Stevia Stevia rebaudiana (Bertoni)
Stevia leaves and flowers
- Common Names
- Stevia , Sweet leaf
- Botanical Name
- Stevia rebaudiana (Bertoni)
Medicinal Uses & Benefits of Stevia
- Medicinal Uses: * Diabetes
* Diet/weight Loss
- Properties: * Appetite Depressant
- Parts Used: Leaves
- Constituents: ascorbic-acid, beta-carotene,calcium,chromium,fiber,iron, magnesium,niacin ,phosphorus,potassium,riboflavin,selenium,silicon ,steviol,stevioside,thiamin ,zinc
How to Use: Stevia
About: Stevia is a herbal sweetener that is good for you, stevia leaf adds no calories, and has no harmful side effects. The sweet leaves of this plant are a pleasant and guilt free alternative to sugar. The active photochemical in stevia leaves, stevioside, is at least one hundred times sweeter than sugar, the exact amount varies from leaf to leaf and plant to plant. There have been some studies, mostly animal, that suggest that stevia may be able to lower blood sugar and has a place in the prevention and treatment of type II diabetes1. Stevia's value for anyone wishing to cut down on calories from sugar as part of a healthy diet is unquestionable.

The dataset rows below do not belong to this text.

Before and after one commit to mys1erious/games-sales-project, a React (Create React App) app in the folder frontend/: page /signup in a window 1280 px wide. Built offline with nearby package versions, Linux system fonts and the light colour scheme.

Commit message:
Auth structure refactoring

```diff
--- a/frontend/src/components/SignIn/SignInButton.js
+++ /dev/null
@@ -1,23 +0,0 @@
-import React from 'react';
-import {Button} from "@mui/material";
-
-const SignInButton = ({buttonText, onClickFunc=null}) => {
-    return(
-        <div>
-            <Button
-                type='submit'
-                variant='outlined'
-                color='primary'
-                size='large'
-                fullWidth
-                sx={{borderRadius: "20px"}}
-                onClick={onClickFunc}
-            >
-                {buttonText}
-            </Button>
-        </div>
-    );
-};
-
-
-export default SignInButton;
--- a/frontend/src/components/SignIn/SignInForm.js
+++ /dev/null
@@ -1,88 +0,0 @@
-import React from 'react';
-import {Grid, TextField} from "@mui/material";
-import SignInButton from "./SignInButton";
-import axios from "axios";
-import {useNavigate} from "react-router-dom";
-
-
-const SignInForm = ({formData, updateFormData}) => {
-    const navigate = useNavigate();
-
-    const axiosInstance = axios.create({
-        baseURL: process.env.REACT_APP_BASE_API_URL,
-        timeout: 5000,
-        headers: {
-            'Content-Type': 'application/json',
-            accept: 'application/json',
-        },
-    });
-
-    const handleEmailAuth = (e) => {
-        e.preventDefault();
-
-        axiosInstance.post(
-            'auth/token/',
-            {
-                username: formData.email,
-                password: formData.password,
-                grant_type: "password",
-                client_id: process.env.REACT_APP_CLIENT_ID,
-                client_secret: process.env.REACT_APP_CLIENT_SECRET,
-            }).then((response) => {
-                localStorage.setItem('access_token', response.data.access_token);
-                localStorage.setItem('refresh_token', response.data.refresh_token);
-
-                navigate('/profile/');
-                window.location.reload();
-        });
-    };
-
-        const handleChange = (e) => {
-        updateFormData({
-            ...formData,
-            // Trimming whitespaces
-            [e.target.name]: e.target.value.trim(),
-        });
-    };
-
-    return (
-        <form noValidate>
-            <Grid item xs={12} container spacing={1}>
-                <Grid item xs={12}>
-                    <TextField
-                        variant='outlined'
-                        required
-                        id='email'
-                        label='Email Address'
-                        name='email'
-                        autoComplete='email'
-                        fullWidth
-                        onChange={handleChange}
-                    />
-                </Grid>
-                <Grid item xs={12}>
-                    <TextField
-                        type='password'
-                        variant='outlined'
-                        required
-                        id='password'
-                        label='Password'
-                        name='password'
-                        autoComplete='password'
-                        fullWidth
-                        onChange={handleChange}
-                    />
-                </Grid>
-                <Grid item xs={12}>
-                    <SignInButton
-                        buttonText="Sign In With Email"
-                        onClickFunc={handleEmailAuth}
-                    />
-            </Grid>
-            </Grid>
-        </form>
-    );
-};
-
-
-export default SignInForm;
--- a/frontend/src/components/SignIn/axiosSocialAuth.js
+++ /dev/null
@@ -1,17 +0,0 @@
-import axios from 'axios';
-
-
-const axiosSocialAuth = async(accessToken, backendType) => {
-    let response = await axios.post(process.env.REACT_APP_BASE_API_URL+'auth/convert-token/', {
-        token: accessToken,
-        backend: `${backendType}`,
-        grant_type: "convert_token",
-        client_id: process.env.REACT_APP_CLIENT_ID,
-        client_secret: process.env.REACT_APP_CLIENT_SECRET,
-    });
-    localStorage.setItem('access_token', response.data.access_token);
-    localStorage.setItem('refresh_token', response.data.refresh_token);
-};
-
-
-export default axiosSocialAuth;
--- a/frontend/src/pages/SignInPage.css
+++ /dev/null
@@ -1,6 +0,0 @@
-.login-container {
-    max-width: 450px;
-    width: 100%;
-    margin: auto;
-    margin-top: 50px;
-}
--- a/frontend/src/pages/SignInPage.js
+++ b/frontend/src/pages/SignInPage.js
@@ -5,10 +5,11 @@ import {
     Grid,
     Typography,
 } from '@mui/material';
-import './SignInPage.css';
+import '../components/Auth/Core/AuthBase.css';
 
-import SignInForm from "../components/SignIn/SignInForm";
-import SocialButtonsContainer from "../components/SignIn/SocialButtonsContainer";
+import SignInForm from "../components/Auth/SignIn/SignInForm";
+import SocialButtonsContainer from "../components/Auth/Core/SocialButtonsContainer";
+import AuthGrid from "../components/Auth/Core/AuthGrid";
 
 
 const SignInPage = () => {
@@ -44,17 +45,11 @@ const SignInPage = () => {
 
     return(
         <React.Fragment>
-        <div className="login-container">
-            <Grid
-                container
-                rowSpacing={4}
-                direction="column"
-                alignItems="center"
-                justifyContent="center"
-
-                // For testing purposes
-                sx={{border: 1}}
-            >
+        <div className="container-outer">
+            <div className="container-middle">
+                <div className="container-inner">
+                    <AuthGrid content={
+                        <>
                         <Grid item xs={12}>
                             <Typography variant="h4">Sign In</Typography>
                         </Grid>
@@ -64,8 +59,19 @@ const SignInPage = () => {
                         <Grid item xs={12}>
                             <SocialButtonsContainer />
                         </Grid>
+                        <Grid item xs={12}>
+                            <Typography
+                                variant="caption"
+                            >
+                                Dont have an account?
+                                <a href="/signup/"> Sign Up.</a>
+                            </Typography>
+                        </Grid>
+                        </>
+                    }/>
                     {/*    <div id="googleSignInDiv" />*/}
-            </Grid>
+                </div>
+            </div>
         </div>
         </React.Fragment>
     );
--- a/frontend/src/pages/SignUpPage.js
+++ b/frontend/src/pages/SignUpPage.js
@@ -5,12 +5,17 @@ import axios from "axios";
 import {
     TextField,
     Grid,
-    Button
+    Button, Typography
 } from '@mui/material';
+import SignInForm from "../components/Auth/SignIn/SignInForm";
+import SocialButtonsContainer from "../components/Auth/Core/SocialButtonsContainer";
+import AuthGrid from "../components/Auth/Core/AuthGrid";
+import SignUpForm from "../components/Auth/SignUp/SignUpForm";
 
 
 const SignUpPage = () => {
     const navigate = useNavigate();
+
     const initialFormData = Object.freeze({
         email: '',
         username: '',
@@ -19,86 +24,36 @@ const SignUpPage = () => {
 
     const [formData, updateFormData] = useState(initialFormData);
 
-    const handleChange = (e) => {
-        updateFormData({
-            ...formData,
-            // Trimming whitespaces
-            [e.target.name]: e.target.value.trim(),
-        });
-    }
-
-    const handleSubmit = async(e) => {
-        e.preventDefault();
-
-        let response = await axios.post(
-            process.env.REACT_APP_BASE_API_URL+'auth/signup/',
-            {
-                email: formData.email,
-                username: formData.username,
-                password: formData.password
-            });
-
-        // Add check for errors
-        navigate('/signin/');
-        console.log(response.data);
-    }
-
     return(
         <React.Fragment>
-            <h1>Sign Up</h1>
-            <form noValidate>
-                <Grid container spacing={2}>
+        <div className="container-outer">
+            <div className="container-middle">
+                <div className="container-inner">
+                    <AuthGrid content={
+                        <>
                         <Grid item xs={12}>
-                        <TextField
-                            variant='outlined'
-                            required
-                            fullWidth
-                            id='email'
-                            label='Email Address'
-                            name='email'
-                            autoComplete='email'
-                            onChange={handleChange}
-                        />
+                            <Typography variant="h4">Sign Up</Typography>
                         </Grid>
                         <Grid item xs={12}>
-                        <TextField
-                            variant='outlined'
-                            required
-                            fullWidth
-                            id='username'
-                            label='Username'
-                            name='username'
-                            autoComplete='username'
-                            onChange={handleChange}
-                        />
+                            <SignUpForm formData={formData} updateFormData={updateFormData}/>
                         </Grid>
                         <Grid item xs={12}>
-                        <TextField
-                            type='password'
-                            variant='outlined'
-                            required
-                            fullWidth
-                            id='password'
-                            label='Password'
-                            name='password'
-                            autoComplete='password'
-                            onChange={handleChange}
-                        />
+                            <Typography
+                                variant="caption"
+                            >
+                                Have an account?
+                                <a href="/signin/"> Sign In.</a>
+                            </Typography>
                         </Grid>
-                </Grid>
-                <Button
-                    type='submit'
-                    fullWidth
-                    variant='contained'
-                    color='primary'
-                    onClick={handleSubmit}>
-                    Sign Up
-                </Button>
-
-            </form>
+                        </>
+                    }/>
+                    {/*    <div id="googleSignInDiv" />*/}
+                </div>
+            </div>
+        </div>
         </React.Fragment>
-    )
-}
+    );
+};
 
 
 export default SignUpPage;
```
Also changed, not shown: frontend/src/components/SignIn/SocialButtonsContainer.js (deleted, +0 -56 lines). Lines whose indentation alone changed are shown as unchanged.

If this all sounds too good to be true, it is, stevia has a downside in the slightly bitter, licorice-like aftertaste. This is especially pronounced when you use liquid stevia extract, or powdered crystals. You can tell by the clear color of these extracts that a lot of processing has gone on, and it is a safe bet that nutrients and health benefits have been lost in the changes, along with stevia's natural green color. The best stevia I ever tasted was from a plant I grew on the patio one summer. Using the whole, fresh or dried leaf gives the best flavor to herbal teas, the taste is milder, sweeter, and the whole herb retains the complete range of medicinal properties. The downside is that use of the whole leaves is pretty much limited to flavoring teas, you can't use whole stevia leaves in baking for instance, or carry a handy bottle with you for work or travel.
Stevia can work as a complete sugar replacement, but you need to have dried leaves, crystals, and liquid extracts on hand, and in a perfect world a few stevia plants as well.
Preparation Methods & Dosage :Brewing the fresh or dried stevia leaf with herbal teas results in less of a bitter aftertaste.The liquid or powdered extracts are more convenient, but may lack some of the health benefits of the whole leaf. Stevia does not caramelize like sugar, which limits its use in baking.
In the Kitchen: Stevia does not crystallize or caramelize like sugar, but can be used in baking. Most commonly used to sweeten beverages.
- Plant Class:Tropical Perennial, or hardy annual. Herbaceous Shrub
- Flowers/Fruit/Seeds:White Flowers are delicate, small, tubular
- Parts used: Leaves
- Leaves:Wandlike stems are hairy and covered with opposite, dark green, and toothed leaves. The plant is not aromatic, but the leaves are sweet
- Flowering Season:
- Distribution: native to the highlands of Paraguay and sections of Argentina and Brazil
Regional Traditions :Central and South America *
How to Grow Stevia
Stevia is a tropical plant that prefers lots of rain and hot, humid weather. Starting from seed can be difficult, you will have more success purchasing seedlings. Like other tropical plants it should be brought indoors for the winter. Prune often to keep plant from getting too leggy, and to harvest the sweet tasting leaves.
- . Antidiabetic activity and phytochemical screening of crude extract of Stevia rebaudiana in alloxan-induced diabetic rats , Pharmacognosy Res. 2010 Jul;2(4):258-63, (July 2010): ,
- Jotham Suez, Tal Korem, David Zeevi, Gili Zilberman-Schapira, et al . Artificial sweeteners induce glucose intolerance by altering the gut microbiota , Nature (2014) doi:10.1038/nature13793, (Sept 2014): Consumption of commonly used NAS formulations drives the development of glucose intolerance through induction of compositional and functional alterations to the intestinal microbiota.,